● **ASSIGNED TASK**
Examine the records and identify each line that includes the string "stopColor". Copy those lines.

(THE DATA begins)

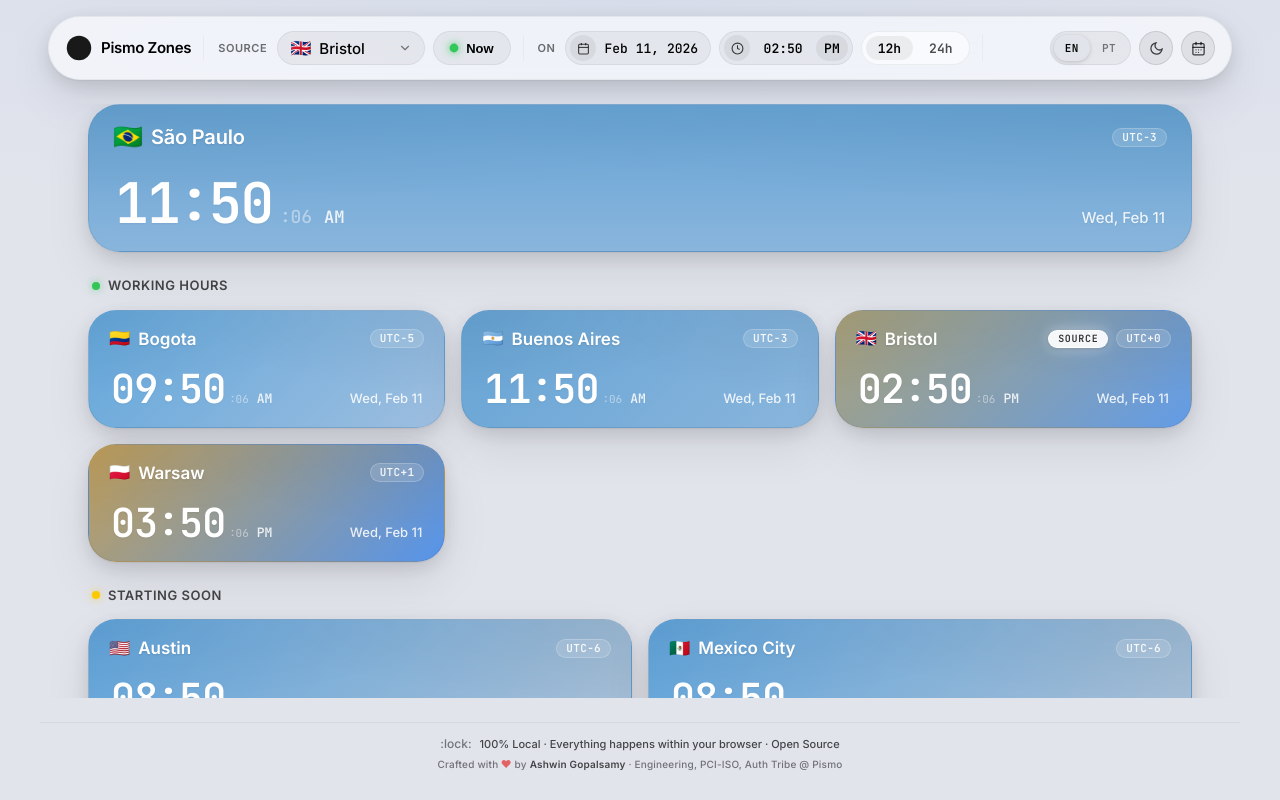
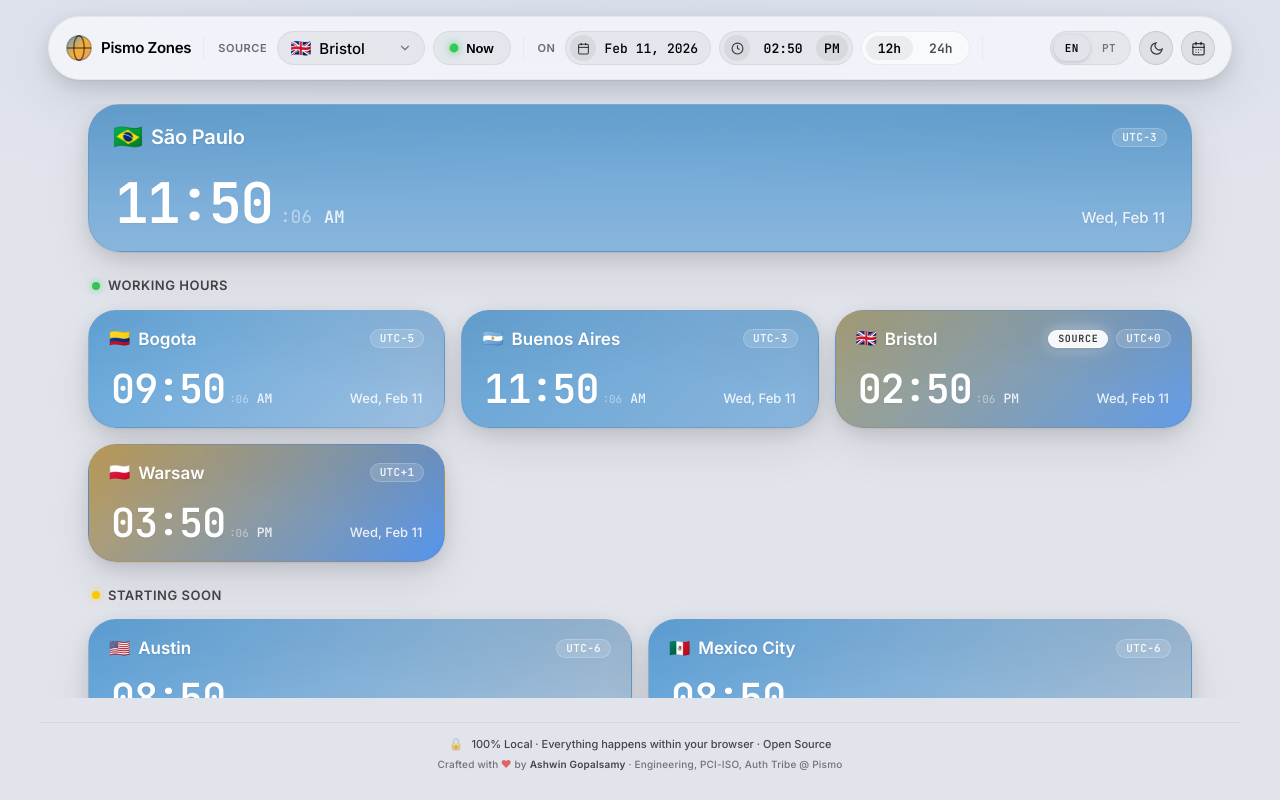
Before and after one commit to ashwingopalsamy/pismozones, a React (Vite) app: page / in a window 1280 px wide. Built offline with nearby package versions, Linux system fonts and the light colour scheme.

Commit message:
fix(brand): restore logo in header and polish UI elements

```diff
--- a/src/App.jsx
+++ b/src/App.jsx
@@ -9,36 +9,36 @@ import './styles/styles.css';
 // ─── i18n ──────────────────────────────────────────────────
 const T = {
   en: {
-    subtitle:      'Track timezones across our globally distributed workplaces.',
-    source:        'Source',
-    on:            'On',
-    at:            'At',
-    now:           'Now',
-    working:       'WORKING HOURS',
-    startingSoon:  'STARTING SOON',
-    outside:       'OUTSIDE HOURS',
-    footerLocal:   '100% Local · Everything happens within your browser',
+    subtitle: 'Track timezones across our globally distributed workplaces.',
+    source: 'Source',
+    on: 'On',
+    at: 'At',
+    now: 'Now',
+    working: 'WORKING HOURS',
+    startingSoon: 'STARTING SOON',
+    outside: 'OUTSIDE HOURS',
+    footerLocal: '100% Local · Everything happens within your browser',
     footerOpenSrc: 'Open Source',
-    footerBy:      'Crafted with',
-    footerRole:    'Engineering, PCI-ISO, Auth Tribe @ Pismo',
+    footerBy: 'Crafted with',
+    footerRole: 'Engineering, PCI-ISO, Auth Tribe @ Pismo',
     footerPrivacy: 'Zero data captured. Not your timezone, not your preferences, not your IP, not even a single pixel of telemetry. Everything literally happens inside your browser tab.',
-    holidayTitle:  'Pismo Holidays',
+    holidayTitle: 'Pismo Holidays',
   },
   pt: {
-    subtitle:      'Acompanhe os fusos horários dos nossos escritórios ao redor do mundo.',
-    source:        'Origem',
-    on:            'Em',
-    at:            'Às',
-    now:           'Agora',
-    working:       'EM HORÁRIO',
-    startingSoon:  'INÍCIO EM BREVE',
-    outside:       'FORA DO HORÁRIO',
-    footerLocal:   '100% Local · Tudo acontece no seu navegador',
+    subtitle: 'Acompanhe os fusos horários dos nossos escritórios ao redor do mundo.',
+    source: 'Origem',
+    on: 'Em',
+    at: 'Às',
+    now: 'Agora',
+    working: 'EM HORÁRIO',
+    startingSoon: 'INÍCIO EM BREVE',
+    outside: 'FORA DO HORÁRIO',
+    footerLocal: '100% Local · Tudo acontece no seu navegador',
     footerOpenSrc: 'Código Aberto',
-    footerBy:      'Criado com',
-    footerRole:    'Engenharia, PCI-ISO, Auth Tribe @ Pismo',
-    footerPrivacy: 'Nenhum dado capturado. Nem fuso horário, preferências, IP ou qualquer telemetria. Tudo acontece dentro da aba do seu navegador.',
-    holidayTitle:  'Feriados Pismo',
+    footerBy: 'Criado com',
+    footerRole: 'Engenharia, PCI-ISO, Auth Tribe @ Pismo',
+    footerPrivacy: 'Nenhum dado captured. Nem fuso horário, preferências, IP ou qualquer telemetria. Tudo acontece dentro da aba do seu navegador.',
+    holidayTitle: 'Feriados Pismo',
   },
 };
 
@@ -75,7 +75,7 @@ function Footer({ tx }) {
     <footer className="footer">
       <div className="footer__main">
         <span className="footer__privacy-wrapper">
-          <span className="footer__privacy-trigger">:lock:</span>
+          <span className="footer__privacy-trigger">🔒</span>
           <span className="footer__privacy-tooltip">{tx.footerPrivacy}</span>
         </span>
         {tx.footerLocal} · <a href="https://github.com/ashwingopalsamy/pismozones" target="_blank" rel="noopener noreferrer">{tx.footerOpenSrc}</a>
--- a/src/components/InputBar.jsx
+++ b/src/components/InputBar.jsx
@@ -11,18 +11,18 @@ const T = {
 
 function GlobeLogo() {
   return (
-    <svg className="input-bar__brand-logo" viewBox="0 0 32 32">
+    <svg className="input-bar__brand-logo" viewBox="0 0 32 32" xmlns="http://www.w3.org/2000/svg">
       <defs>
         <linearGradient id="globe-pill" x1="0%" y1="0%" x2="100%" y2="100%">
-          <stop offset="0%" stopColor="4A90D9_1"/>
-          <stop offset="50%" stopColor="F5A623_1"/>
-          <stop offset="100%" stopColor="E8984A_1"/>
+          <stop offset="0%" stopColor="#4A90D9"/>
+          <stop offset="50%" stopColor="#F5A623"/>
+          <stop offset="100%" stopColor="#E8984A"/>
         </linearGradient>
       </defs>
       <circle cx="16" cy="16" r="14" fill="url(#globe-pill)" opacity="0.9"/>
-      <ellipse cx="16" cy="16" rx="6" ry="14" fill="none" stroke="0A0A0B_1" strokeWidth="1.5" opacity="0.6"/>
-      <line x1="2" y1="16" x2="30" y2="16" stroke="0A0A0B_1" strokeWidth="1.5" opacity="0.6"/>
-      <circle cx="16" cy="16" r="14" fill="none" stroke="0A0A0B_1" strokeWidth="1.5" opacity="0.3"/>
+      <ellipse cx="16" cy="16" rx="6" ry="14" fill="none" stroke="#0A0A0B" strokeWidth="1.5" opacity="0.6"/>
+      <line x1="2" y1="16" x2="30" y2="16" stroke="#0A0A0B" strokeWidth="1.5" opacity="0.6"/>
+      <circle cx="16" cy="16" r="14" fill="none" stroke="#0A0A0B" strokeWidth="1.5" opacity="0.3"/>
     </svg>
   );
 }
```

(THE DATA ends)
(THE DATA begins)

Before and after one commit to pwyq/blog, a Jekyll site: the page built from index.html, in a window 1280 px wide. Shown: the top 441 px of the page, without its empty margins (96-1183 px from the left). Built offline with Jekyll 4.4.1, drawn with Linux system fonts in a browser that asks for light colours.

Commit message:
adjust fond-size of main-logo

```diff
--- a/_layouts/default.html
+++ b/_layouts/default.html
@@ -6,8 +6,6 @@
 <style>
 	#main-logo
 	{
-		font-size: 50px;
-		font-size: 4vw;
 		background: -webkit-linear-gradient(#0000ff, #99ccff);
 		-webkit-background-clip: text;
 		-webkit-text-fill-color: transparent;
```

(THE DATA ends)
(THE DATA begins)

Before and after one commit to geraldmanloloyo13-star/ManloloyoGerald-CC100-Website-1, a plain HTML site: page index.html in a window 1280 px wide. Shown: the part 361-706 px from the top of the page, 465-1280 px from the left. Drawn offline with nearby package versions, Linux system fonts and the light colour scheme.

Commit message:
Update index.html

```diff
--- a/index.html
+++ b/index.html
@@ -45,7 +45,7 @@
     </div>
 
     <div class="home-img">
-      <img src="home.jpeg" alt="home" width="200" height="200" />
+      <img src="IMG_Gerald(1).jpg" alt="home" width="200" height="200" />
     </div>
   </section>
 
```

(THE DATA ends)

● **SOLUTION BELOW**
-          <stop offset="0%" stopColor="4A90D9_1"/>
-          <stop offset="50%" stopColor="F5A623_1"/>
-          <stop offset="100%" stopColor="E8984A_1"/>
+          <stop offset="0%" stopColor="#4A90D9"/>
+          <stop offset="50%" stopColor="#F5A623"/>
+          <stop offset="100%" stopColor="#E8984A"/>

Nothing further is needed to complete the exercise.